Real-life stories of how counselling has changed lives in Northern Ireland was at the heart of the launch of a new research report.

BACP joined service users, charities and GPs at Stormont for the unveiling of Participation and the Practice of Rights’ (PPR) #123GP campaign report ‘Counselling – a vital tool in equipping GPs with mental health expertise’.

Steve Mulligan, BACP’s Four Nations policy and engagement lead, was at the Northern Ireland assembly this week with a cross-section of stakeholders.

"No matter what measure is used, Northern Ireland has the poorest mental health outcomes in the UK,” Steve said.

“We know that half a million people in Northern Ireland are suffering from untreated trauma. It also has an underutilised counselling workforce who could help those in psychological distress, if resources existed to help tackle need.

“Going forward, BACP intends to continue to work with PPR and others to fight for improved and fair access to counselling across Northern Ireland.”

Collective voice

The #123GP research found only two-thirds of GP practices provide access to counselling in their practice and that a quarter of patients wait four months or more for an initial appointment with a counsellor in their GP practice.

One counselling service user said: “It is very sad that there are so many GP practices which don’t offer talking therapies. It’s even more sad that in Northern Ireland we don’t have a specific mental health training course for GPs.

“It’s essential that people with lived experience tell their stories and find a way to act in solidarity. We need a collective voice if we are going to make a change to the situation.”

Another counselling service user added: “I was very pleased with my treatment from my GP. Initially I found it difficult to open up to my GP about how I was really feeling.

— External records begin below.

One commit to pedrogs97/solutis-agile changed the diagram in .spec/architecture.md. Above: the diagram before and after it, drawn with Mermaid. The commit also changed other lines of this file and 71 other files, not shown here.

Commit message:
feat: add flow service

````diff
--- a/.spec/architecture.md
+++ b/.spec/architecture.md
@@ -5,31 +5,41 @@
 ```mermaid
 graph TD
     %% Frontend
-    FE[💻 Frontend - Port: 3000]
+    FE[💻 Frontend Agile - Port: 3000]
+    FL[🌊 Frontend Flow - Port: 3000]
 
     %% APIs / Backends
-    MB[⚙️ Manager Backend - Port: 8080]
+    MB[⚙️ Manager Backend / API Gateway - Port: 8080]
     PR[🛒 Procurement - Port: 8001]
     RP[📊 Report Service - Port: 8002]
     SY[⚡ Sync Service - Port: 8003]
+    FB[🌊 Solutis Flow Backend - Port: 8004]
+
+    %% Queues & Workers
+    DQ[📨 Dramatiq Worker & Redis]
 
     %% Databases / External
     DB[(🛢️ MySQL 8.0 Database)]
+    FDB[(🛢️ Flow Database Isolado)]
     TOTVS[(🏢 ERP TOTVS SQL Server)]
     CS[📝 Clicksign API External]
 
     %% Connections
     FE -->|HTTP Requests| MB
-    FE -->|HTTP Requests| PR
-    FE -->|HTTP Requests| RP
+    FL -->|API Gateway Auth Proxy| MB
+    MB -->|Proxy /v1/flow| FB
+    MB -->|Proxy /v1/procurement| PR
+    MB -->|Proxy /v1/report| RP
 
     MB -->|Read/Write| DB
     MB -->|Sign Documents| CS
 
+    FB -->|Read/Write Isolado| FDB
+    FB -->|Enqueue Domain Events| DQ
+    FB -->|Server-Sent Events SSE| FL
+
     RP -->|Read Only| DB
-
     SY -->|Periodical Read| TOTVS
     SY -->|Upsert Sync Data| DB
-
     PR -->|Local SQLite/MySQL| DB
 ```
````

“I think every GP practice should have a counsellor based in the practice. It’s more intimate if it is provided in this familiar setting.”

Bobby Carlin, a BACP member and counselling services manager in the Ballymena area, said having a counselling service based in the GP practice made it more accessible to people.

“Lots of clients would never have thought about counselling as an option if it wasn’t offered by their GP but also based within the GP practice,” he said. “This is a vital service which should be expanded as a model of best practice.”

Postcode lottery

Christine Rocks, who lost her daughter Samantha to suicide 12 years ago, said: “Access to counselling through your GP practice is a vital treatment option for people with mental health problems or for those battling suicidal thoughts.

“But getting to see a counsellor is a postcode lottery. It totally depends on where you live. Even when your practice has a counsellor we know that people wait for up to seven months to be seen.

“The awful reality is that some people will be dead before they get the help they need. The Health and Social Care Board (HSCB) needs to at least double the amount of money it is putting into GP practice-based counselling and do it now.”